Raj Rajaratnam, 54, the founder of the Galleon Group and a hedge fund multimillionaire, began his 11-year prison sentence at a former military base, near the town of Ayer, Massachusetts.
Rajaratnam, who was found guilty of insider trading, reported to the prison, located 40 miles northwest of Boston, at 12.43 p.m. on Monday, according to details given by Robert Lanza, a spokesman for the Federal Medical Center Devens. No further details were revealed. The 11-year sentence, imposed by U.S. District Judge Richard Holwell, is the longest on record for insider trading.
The Massachusetts prison specializes in housing prisoners with long-term medical needs.
Rajaratnam is diabetic and will likely need a kidney transplant soon, according to court records presented at his sentencing in a Manhattan federal court in October.
The central figure in a broad government crackdown, Rajaratnam was convicted in May of running a network of friends and associates who, for years, leaked corporate secrets.
Meanwhile, Rajaratnam lost a last-ditch bid on Thursday to be allowed to remain under house arrest in his luxury Manhattan apartment, while he appeals the U.S. government's use of phone taps to gather evidence against him.
His lawyers argued the government violated constitutional rights to privacy and that the statute was not designed for insider trading investigations. The appeals process could take more than a year.
Wiretaps are traditionally used in investigations involving organized crime or drug dealing, not Wall Street cases.

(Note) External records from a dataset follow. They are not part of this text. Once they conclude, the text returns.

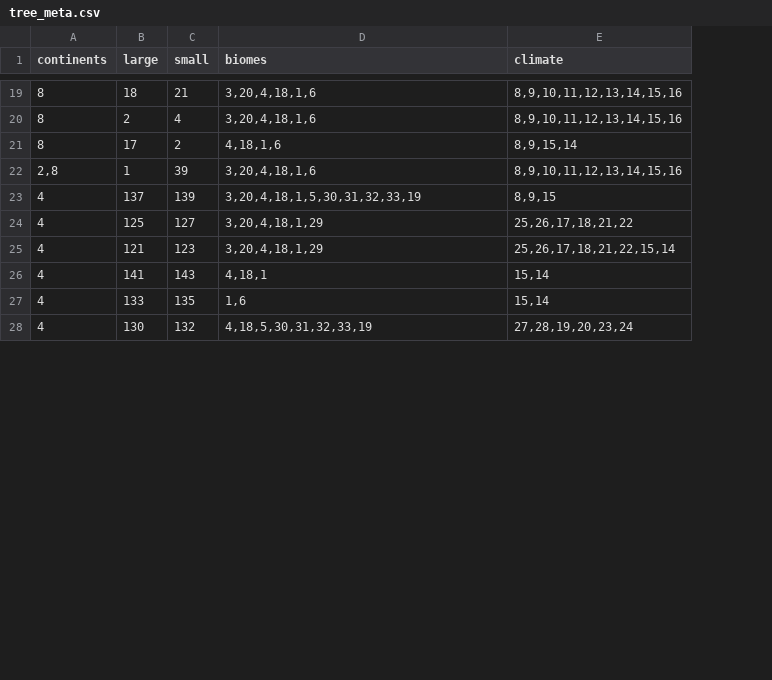
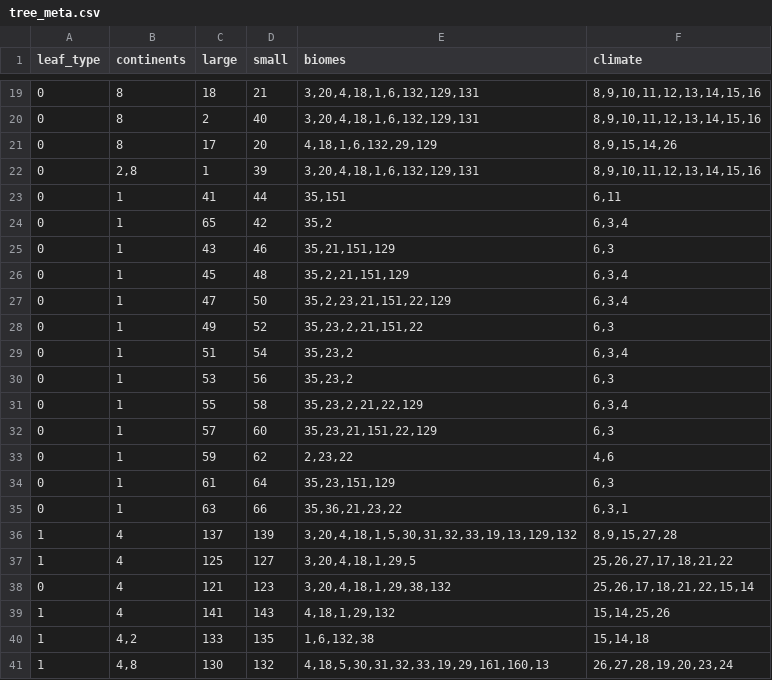
Before and after one commit to DavixDevelop/terracustomtreerepo, a CSV file: treemap/tree_meta.csv, drawn as a sheet; only a part is shown, gaps mark what is left out; addresses are those after the commit; the diff covers the shown part only; the diff names each change by its address in the sheet, - before the commit and + after, or states it on an @@ line.

```diff
--- a/treemap/tree_meta.csv
+++ b/treemap/tree_meta.csv
+column A (leaf_type), rows 19-22: all 0; rows 36-41: 1 | 1 | 0 | 1 | 1 | 1
-E19:E20 (biomes): 3,20,4,18,1,6
+E19:E20 (biomes): 3,20,4,18,1,6,132,129,131
-D20 (small): 4
+D20 (small): 40
-D21 (small): 2
+D21 (small): 20
-E21 (biomes): 4,18,1,6
+E21 (biomes): 4,18,1,6,132,29,129
-F21 (climate): 8,9,15,14
+F21 (climate): 8,9,15,14,26
-E22 (biomes): 3,20,4,18,1,6
+E22 (biomes): 3,20,4,18,1,6,132,129,131
+row 23: 0 | 1 | 41 | 44 | 35,151 | 6,11
+row 24: 0 | 1 | 65 | 42 | 35,2 | 6,3,4
+row 25: 0 | 1 | 43 | 46 | 35,21,151,129 | 6,3
+row 26: 0 | 1 | 45 | 48 | 35,2,21,151,129 | 6,3,4
+row 27: 0 | 1 | 47 | 50 | 35,2,23,21,151,22,129 | 6,3,4
+row 28: 0 | 1 | 49 | 52 | 35,23,2,21,151,22 | 6,3
+row 29: 0 | 1 | 51 | 54 | 35,23,2 | 6,3,4
+row 30: 0 | 1 | 53 | 56 | 35,23,2 | 6,3
+row 31: 0 | 1 | 55 | 58 | 35,23,2,21,22,129 | 6,3,4
+row 32: 0 | 1 | 57 | 60 | 35,23,21,151,22,129 | 6,3
+row 33: 0 | 1 | 59 | 62 | 2,23,22 | 4,6
+row 34: 0 | 1 | 61 | 64 | 35,23,151,129 | 6,3
+row 35: 0 | 1 | 63 | 66 | 35,36,21,23,22 | 6,3,1
-E36 (biomes): 3,20,4,18,1,5,30,31,32,33,19
+E36 (biomes): 3,20,4,18,1,5,30,31,32,33,19,13,129,132
-F36 (climate): 8,9,15
+F36 (climate): 8,9,15,27,28
-E37 (biomes): 3,20,4,18,1,29
+E37 (biomes): 3,20,4,18,1,29,5
-F37 (climate): 25,26,17,18,21,22
+F37 (climate): 25,26,27,17,18,21,22
-E38 (biomes): 3,20,4,18,1,29
+E38 (biomes): 3,20,4,18,1,29,38,132
-E39 (biomes): 4,18,1
+E39 (biomes): 4,18,1,29,132
-F39 (climate): 15,14
+F39 (climate): 15,14,25,26
-B40 (continents): 4
+B40 (continents): 4,2
-E40 (biomes): 1,6
+E40 (biomes): 1,6,132,38
-F40 (climate): 15,14
+F40 (climate): 15,14,18
-B41 (continents): 4
+B41 (continents): 4,8
-E41 (biomes): 4,18,5,30,31,32,33,19
+E41 (biomes): 4,18,5,30,31,32,33,19,29,161,160,13
-F41 (climate): 27,28,19,20,23,24
+F41 (climate): 26,27,28,19,20,23,24
```
Also changed, not shown: 63 edited cells elsewhere in this file, treemap/trees.csv, 9 other files.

The financier, whose firm once managed $7 billion, will lead a starkly different life at Devens, which covers about 600,000 square feet and was renovated to add a dozen buildings in the mid-1990s at a cost of $78 million. The Federal Bureau of Prisons' inmate handbook for Devens shows a photograph of a complex bounded by lush green grass and secluded by trees in bright fall colors. The prison has more than 1,000 inmates, while the town of Ayer has a population of about 7,400, according to the 2010 U.S. census.
The Sri Lankan-born Rajaratnam and his lawyers had asked the Bureau of Prisons to assign him to Butner in North Carolina, which also has a medical center. The Butner facility is where Bernard Madoff, the former non-executive chairman of NASDAQ, is serving what is effectively a life term.
Rajaratnam has paid $63.8 million in criminal penalties and a judge ordered him to pay an additional $92.8 million in a civil case brought by the U.S. Securities and Exchange Commission.
Rajat Gupta, a former Goldman Sachs Group Inc. (GS.N) Director and a former chief of consulting firm McKinsey & Co. has been charged with leaking tips to Rajaratnam. Gupta denies the charges.
The cases are USA v Rajaratnam et al, U.S. District Court for the Southern District of New York, No. 09-01184, SEC v Galleon Management et al No. 09-08811 in the same court and 2nd U.S. Circuit Court of Appeals, No. 11-4416.